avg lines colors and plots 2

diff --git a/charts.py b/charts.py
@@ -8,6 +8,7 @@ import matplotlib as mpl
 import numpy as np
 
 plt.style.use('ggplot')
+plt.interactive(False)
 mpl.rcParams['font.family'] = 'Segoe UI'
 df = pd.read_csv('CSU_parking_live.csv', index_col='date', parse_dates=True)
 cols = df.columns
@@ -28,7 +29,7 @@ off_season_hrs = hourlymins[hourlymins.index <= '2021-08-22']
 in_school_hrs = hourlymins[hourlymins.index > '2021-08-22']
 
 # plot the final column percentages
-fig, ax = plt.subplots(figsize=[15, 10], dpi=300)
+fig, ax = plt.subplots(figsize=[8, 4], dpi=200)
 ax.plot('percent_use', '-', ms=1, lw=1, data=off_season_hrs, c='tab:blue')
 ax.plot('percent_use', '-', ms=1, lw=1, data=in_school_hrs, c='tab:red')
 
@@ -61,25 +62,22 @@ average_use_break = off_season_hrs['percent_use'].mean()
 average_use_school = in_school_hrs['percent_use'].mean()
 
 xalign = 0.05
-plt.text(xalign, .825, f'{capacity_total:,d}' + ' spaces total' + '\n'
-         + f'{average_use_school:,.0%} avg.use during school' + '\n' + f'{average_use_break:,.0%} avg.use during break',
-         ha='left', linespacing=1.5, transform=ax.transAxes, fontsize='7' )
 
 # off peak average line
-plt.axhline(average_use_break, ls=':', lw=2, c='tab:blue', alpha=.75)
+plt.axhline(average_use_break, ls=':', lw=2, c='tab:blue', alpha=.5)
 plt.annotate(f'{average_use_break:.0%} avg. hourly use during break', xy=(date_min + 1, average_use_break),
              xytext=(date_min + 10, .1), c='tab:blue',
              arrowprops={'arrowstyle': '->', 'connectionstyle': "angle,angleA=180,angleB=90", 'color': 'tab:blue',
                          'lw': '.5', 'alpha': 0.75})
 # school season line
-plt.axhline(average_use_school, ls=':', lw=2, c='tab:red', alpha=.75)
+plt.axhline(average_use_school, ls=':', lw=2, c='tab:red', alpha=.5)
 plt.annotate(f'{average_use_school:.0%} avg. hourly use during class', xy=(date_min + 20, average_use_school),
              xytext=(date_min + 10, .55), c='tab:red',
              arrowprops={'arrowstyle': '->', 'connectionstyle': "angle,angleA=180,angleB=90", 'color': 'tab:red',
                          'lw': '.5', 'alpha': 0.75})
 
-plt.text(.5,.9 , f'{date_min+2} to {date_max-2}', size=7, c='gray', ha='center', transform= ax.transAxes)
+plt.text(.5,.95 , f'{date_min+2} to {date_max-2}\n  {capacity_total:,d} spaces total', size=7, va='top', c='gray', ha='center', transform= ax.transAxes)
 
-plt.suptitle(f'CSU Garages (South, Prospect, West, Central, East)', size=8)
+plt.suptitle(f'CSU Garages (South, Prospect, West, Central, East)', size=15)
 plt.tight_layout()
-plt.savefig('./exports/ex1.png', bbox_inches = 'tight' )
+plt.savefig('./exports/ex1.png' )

::::

• PROBLEM DESCRIPTION: Your task is to report how many lines of the material include the string "transAxes". Give the number and no other words.

• SOLVED PROBLEM: 3